'I could have died'

Police have said Dr Milner, who ran the hospital from 1947 to the 1970s and died in 1975, would have been questioned over rape and cruelty claims if he were still alive.

Justin Stubbings - who spent nine days at the facility in 1969, aged 14, for petty pilfering and truancy - described the payments as a "con".

"They have agreed to pay for the [drug] treatment but are not going anywhere near the sexual [and] physical abuse," he said.

"There seems to be no understanding of what that did to us.

"I just feel like we didn't matter then and we don't matter now."

Image caption Former resident Justin Stubbings said he felt "stitched up" by the compensation scheme

Mr Stubbings said Dr Milner drugged him with sodium amytal and ether.

He then repeatedly beat him after finding out he was gay, as "a very crude attempt at aversion therapy".

How the compensation scheme works

Image copyright Eli Lilly and Company
Image caption Sodium amytal, a so-called truth serum, was originally used on traumatised soldiers
  • If an individual had at least one treatment of sodium amytal, they would receive an initial payment of £8,000
  • Former residents who had between two and five treatments would receive an additional £2,500 for each extra treatment
  • For between six and 15 treatments, an individual would receive an extra £1,500 per treatment
  • Thereafter a victim would receive an additional £1,000 per treatment, up to a maximum of £50,000

Mr Stubbings, 65, from Cornwall, said: "When I came round in the morning, my hands and my ankles were tied.

"I was on my own in this cell, heavily sedated, I could have died very, very easily."

It is believed Dr Milner was using sodium amytal as part of "narcoanalysis" - the uncovering of repressed traumatic memories, which was practised on shell-shocked soldiers in World War Two.

"I only had the one treatment, only £8,000 for a life that was totally messed up because of what they did to me," Mr Stubbings said.

'An insult'

David Martin, 58, spent 11 months in the facility between 1974 and 1975 after being put in foster care.

He said he thought the compensation was "a bit low".

"It's still with us, it'll never leave us," he said.
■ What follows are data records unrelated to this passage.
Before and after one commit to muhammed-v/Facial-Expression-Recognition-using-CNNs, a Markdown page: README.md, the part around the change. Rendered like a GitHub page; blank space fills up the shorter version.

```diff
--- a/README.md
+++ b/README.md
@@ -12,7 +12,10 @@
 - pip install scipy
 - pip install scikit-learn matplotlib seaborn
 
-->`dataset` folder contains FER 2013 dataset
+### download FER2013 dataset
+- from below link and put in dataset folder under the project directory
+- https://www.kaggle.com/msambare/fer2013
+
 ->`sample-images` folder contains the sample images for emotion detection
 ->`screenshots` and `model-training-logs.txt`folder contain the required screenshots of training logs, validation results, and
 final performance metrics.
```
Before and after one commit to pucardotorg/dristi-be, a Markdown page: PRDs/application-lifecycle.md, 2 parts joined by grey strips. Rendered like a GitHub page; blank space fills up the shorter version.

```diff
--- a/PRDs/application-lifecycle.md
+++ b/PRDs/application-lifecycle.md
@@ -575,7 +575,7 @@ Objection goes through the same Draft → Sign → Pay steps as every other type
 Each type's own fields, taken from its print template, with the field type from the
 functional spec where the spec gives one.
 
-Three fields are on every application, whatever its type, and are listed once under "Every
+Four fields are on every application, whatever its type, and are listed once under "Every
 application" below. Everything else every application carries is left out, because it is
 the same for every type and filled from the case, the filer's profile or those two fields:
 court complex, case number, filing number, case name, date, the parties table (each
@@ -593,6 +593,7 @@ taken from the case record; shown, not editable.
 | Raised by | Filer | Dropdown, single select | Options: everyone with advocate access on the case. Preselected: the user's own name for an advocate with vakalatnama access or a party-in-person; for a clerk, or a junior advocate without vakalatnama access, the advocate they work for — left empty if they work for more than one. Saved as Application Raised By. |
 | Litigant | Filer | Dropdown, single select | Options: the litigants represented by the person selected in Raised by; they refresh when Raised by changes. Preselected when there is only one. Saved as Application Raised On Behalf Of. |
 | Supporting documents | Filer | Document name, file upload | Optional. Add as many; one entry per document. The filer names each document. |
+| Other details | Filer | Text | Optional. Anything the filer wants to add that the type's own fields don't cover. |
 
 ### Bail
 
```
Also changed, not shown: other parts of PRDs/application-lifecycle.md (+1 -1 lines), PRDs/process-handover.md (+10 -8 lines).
"Some people will only receive £8,000 as they only had treatment, and it's affected them the same as others."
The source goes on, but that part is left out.